Data records

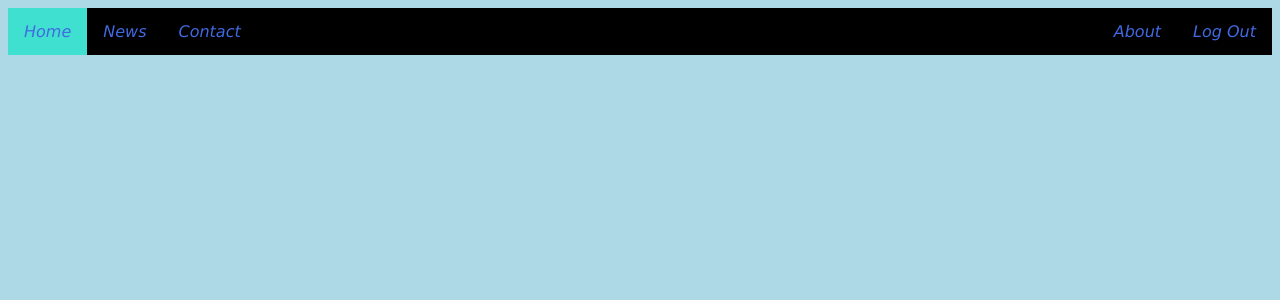
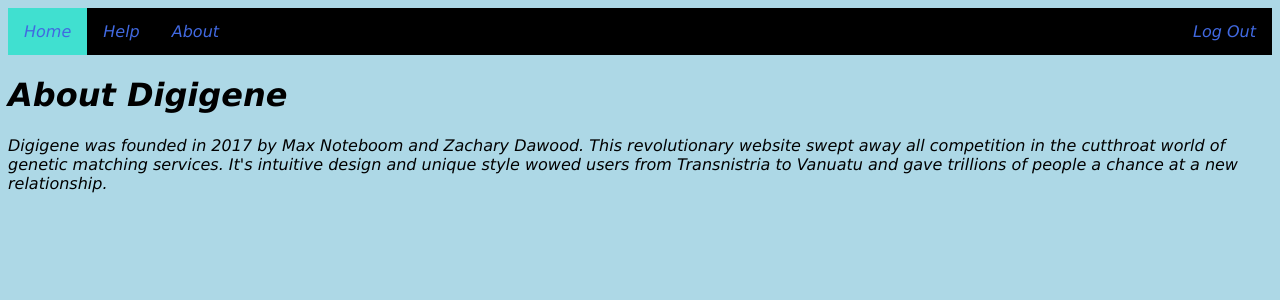
Before and after one commit to Zachd101/Digigene, a PHP site: page /Digigene/About.php in a window 1280 px wide. Shown: the top 300 px of the page. Run offline with PHP 8.4, Linux system fonts and the light colour scheme.

Commit message:
Update to About and Help page

```diff
--- a/About.php
+++ b/About.php
@@ -12,7 +12,9 @@ include "Navbar.php";
 
 ?>
 
+<h1>About Digigene</h1>
 
+<p>Digigene was founded in 2017 by Max Noteboom and Zachary Dawood. This revolutionary website swept away all competition in the cutthroat world of genetic matching services. It's intuitive design and unique style wowed users from Transnistria to Vanuatu and gave trillions of people a chance at a new relationship.</p>
 
 </body>
 </html>
--- a/Navbar.php
+++ b/Navbar.php
@@ -10,10 +10,9 @@
 
 <ul>
   <li><a class="active" href="http://localhost:8888/Digigene/Home.php">Home</a></li>
-  <li><a href="#news">News</a></li>
-  <li><a href="#contact">Contact</a></li>
+  <li><a href="http://localhost:8888/Digigene/Help.php">Help</a></li>
   <li style="float:right"><a href="http://localhost:8888/Digigene/Login.php">Log Out</a></li>
-  <li style="float:right"><a href="http://localhost:8888/Digigene/About.php">About</a></li>
+  <li><a href="http://localhost:8888/Digigene/About.php">About</a></li>
 </ul>
 
 
```
Also changed, not shown: Help.php (added, +19 -0 lines).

> _Task item_: Find the word "localhost" in the records. Copy every line it appears in.

> _Exercise response_:
   <li><a class="active" href="http://localhost:8888/Digigene/Home.php">Home</a></li>
+  <li><a href="http://localhost:8888/Digigene/Help.php">Help</a></li>
   <li style="float:right"><a href="http://localhost:8888/Digigene/Login.php">Log Out</a></li>
-  <li style="float:right"><a href="http://localhost:8888/Digigene/About.php">About</a></li>
+  <li><a href="http://localhost:8888/Digigene/About.php">About</a></li>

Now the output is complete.